- Dealing with complex wishes and assets, such as creating trusts or providing for international property.
Our Will writing fees
Fixed fee Wills
For the vast majority of our clients, we are happy to offer a convenient fixed fee Will service to cover all your needs. We will provide an accurate quote at the beginning of your matter so you can proceed with full certainty over how much your Will document will cost.
For particularly complex Wills, we can agree a flexible budget based on our hourly rates. For more information about our fees, visit our pricing page.
- Why should you make a Will?
- What happens if you do not leave a Will?
- When is the right time to make a Will?
- What makes a Will legally valid?
- Who can witness a Will?
- Can a Will be challenged?
Why should you make a Will?
There are many reasons to make a Will, including:
- To make sure your final wishes about who your money and property goes to after to die are respected, including treasured possessions, family heirlooms and pets.
- To make your estate more tax efficient and minimise Inheritance Tax.
- To leave money to charity.
- To make sure your children will be looked after by people you trust.
- To provide for vulnerable loved ones.
- To give your family peace of mind and to reduce the risk of disputes arising after you pass away.
- To give you peace of mind that your wishes have been recorded and must be followed.
What happens if you do not leave a Will?
When someone dies intestate (dies without leaving a Will), their estate will be distributed according to the Rules of Intestacy.
This can sometimes have sad and unexpected consequences. Only certain people can inherit under the rules, such as spouses, civil partners, children and other close relatives. Unmarried partners and step-children cannot inherit.
So, if you are not married or in a civil partnership and/or you want to provide for your step- children, you must make a Will.
When is the right time to make a Will?
The right time is now.
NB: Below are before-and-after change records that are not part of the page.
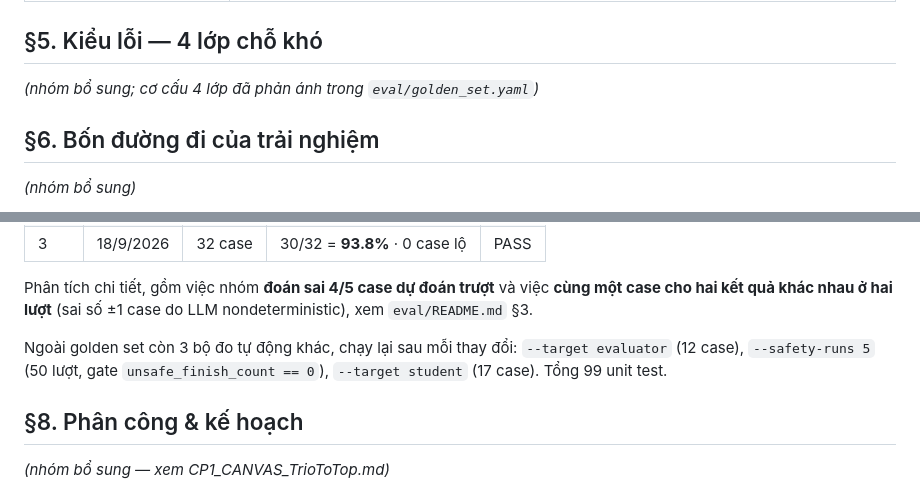
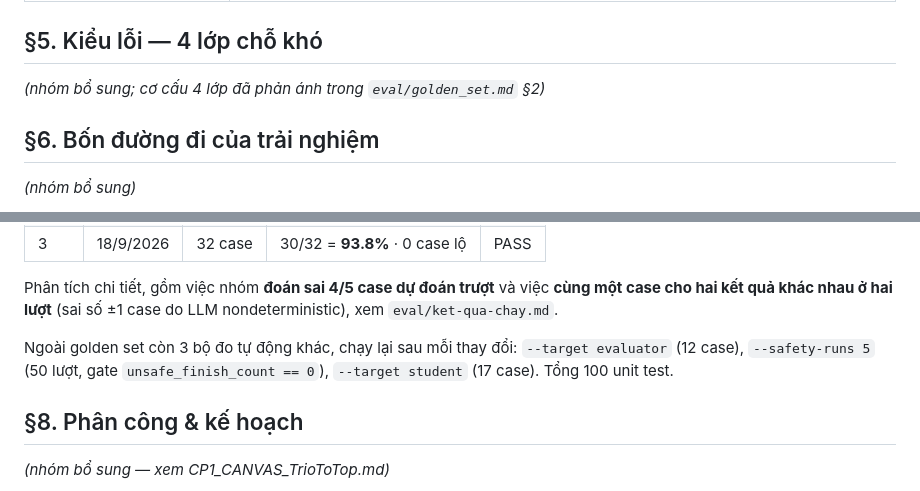
Before and after one commit to Devtamin04/K4-3B-E403-TrioToTop, a Markdown page: spec.md, 2 parts joined by grey strips. Drawn GitHub-style.

Commit message:
docs: repair references left dangling by the eval restructure
spec.md still pointed at eval/golden_set.yaml and eval/README.md, both of which
moved when eval/ was reduced to two documents, and the test count had drifted
one behind. Nothing in the product was wrong; the paperwork had simply fallen
out of step with the layout.

```diff
--- a/spec.md
+++ b/spec.md
@@ -62,7 +62,7 @@ giữ quyền quyết định, LLM chỉ lo diễn đạt.
 | HAX G17 — Cung cấp lối thoát | Phiên tự dừng khi không còn tiến triển (`HALT`), không bắt học viên lặp vô hạn |
 
 ## §5. Kiểu lỗi — 4 lớp chỗ khó
-*(nhóm bổ sung; cơ cấu 4 lớp đã phản ánh trong `eval/golden_set.yaml`)*
+*(nhóm bổ sung; cơ cấu 4 lớp đã phản ánh trong `eval/golden_set.md` §2)*
 
 ## §6. Bốn đường đi của trải nghiệm
 *(nhóm bổ sung)*
@@ -95,11 +95,11 @@ kiện cứng: 0 case lộ đáp án hoặc lộ trạng thái nội bộ."*
 
 Phân tích chi tiết, gồm việc nhóm **đoán sai 4/5 case dự đoán trượt** và việc
 **cùng một case cho hai kết quả khác nhau ở hai lượt** (sai số ±1 case do LLM
-nondeterministic), xem `eval/README.md` §3.
+nondeterministic), xem `eval/ket-qua-chay.md`.
 
 Ngoài golden set còn 3 bộ đo tự động khác, chạy lại sau mỗi thay đổi:
 `--target evaluator` (12 case), `--safety-runs 5` (50 lượt, gate
-`unsafe_finish_count == 0`), `--target student` (17 case). Tổng 99 unit test.
+`unsafe_finish_count == 0`), `--target student` (17 case). Tổng 100 unit test.
 
 ## §8. Phân công & kế hoạch
 *(nhóm bổ sung — xem CP1_CANVAS_TrioToTop.md)*
```
Also changed, not shown: README.md (+1 -1 lines).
No one knows what the future holds, so even if you are young, it is worth thinking about making a Will just in case.
At the very least, you should think about making or updating your Will around big life events, such as:
- Marriage or civil partnership
- Having a baby
- Adopting a child
- Buying a home
- Moving in with a partner
- Getting divorced or dissolving a civil partnership
Certain life events, such as marriage and divorce can affect the validity of your Will, so it is important to update it around significant life events.
What makes a Will legally valid?
Wills must fulfil certain legal criteria for it to be legally valid, including:
- You must be 18 or older when you made the Will.
- You must have made the Will voluntarily (no one can force you or influence you into making a Will).
- You must be ‘of sound mind’. This is called having ‘testamentary capacity’. For example, if someone is diagnosed with dementia, they may not understand what making a Will means so they lack testamentary capacity.
- You must understand and approve the contents of the Will.
- The Will must be in writing.
- You must sign the Will in the presence of two witnesses.
Who can witness a Will?
The main criteria affecting who can witness your Will are:
- The witnesses must be over 18.
- They should not be a beneficiary or a spouse/civil partner of a beneficiary (otherwise their gifts in the Will may be invalidated).
Potential options for witnesses (so long as they are not also beneficiaries) could include:
Can a Will be challenged?
Yes, a Will may be challenged after you die if:
- Someone thinks it is not legally valid (for example, it was not witnessed properly or the testator was under undue influence).
- Someone has been left out of the Will or not left as much as they need (they may be able to make a claim under the Inheritance (Provision for Family and Dependants) Act 1975.
Speak with our Wills solicitors in Hoddesdon & Broxbourne
For a friendly, informal discussion about how our Will solicitors can help you, please get in touch.